==== Data ====
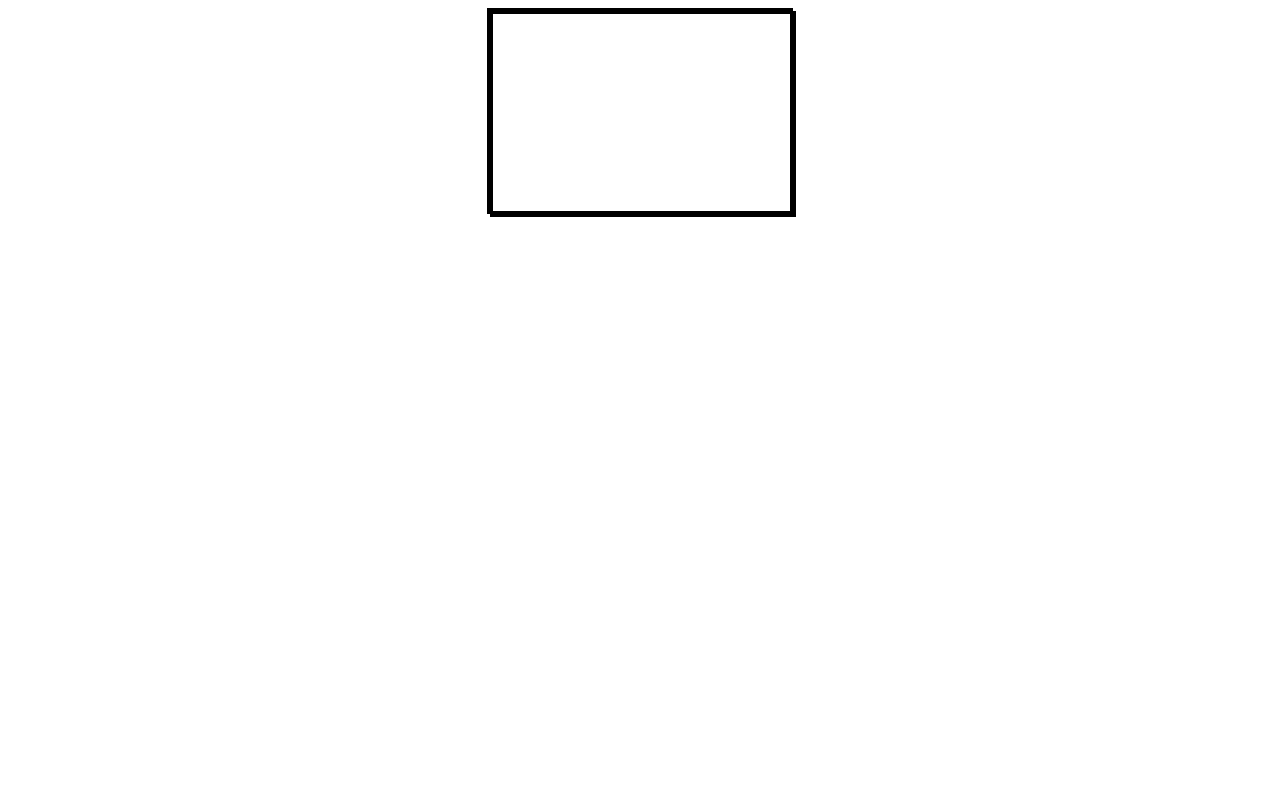
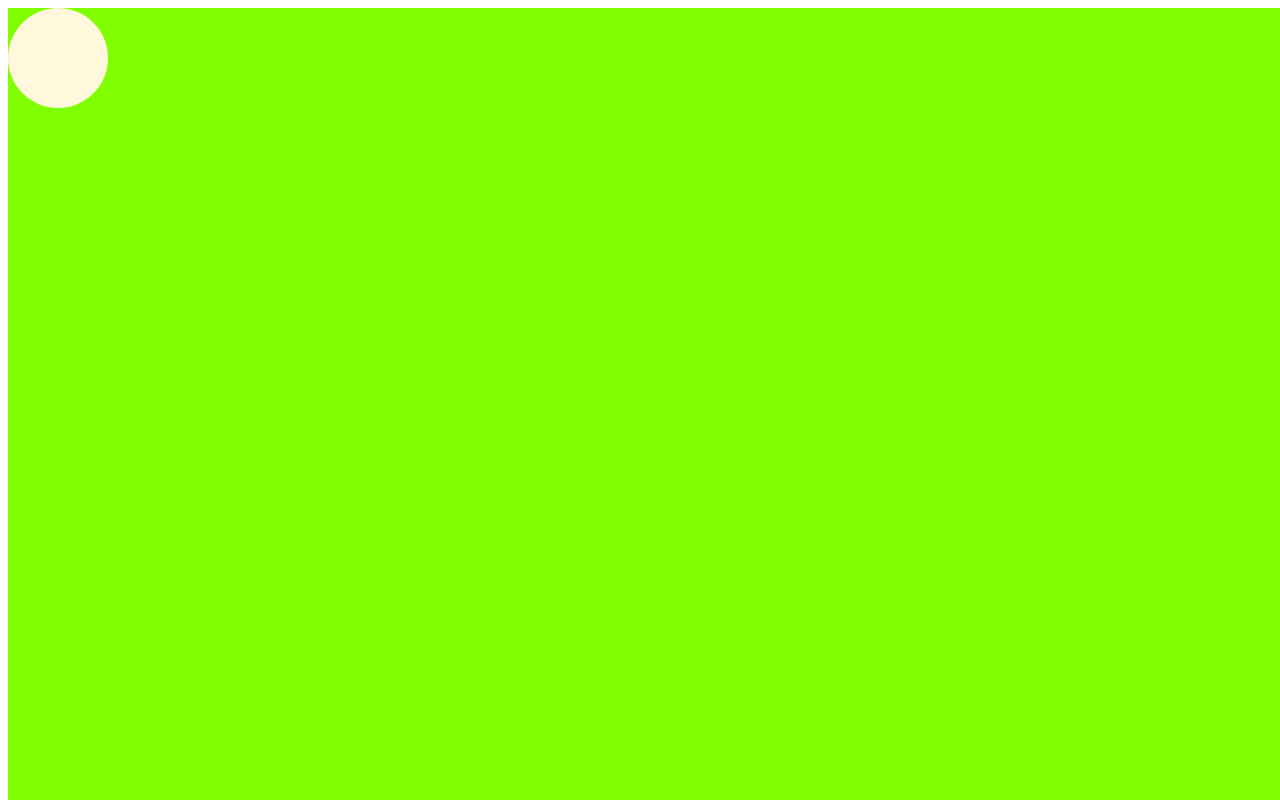
Before and after one commit to Amitai-Levi/js-event-exercises, a plain HTML site: page Introduction to browser events/Move the ball/index.html in a window 1280 px wide. Drawn offline with Linux system fonts and the light colour scheme.

Commit message:
fixed bug(css file deleted)

```diff
--- a/Introduction to browser events/Move the ball/index.html
+++ b/Introduction to browser events/Move the ball/index.html
@@ -4,7 +4,7 @@
     <meta charset="UTF-8" />
     <meta name="viewport" content="width=device-width, initial-scale=1.0" />
     <title>Document</title>
-    <link rel="stylesheet" href="style.css" />
+    <link rel="stylesheet" href="./style.css" />
   </head>
   <body>
     <div id="field">
--- a/Introduction to browser events/Move the ball/style.css
+++ b/Introduction to browser events/Move the ball/style.css
@@ -1,12 +1,13 @@
-div {
-  width: 300px;
-  height: 200px;
-  margin: auto;
-  border-style: solid;
-  border-color: black;
+#field {
+  width: 100%;
+  height: 1000px;
+  background-color: chartreuse;
+  position: fixed;
 }
-button {
-  position: relative;
-  right: 5px;
-  top: 5px;
+#ball {
+  width: 100px;
+  height: 100px;
+  background-color: cornsilk;
+  border-radius: 50%;
+  position: absolute;
 }
```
====
About this task:
Lines above with the word "ball" should be counted, and the reply is that count alone.

Task response:
6